┌─ Extracted information
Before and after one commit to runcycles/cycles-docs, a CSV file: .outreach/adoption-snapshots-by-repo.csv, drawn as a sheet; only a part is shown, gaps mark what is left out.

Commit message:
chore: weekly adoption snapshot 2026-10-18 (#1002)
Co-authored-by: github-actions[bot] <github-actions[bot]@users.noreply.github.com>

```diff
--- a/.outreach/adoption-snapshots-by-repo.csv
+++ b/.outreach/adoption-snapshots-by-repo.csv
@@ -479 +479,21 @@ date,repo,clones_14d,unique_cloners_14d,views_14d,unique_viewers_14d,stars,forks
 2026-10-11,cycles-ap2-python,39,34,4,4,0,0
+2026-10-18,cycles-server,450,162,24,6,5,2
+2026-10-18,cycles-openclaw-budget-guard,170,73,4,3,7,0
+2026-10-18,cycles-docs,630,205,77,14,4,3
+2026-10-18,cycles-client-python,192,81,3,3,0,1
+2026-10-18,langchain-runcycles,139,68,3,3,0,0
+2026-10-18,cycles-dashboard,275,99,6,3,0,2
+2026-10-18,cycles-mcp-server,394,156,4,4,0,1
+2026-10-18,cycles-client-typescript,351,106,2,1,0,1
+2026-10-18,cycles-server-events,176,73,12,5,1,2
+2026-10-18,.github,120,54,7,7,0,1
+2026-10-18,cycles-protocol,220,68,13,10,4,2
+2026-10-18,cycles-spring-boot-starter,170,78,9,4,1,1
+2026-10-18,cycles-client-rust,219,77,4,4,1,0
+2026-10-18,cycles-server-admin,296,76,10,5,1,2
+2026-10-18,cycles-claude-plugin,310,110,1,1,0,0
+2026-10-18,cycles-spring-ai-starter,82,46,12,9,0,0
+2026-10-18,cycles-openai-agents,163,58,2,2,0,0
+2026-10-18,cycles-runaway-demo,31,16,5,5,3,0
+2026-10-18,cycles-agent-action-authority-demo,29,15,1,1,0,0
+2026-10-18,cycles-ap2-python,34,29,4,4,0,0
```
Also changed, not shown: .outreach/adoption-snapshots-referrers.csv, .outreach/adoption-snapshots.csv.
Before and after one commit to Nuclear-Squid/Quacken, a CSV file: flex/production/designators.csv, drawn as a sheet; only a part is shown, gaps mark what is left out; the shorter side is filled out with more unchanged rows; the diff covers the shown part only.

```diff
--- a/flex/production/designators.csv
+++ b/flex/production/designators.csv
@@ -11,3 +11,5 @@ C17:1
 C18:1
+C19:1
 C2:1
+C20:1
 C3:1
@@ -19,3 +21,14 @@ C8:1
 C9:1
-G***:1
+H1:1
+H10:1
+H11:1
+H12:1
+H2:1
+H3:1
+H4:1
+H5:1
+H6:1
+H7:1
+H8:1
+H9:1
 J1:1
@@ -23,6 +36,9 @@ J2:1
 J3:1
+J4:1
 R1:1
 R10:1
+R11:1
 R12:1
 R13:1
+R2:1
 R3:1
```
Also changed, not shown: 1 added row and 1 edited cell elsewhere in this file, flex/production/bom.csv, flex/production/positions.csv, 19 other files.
└─
Looking at the entries above, count the lines that contain "part" and answer with only the number.

*Reply*
2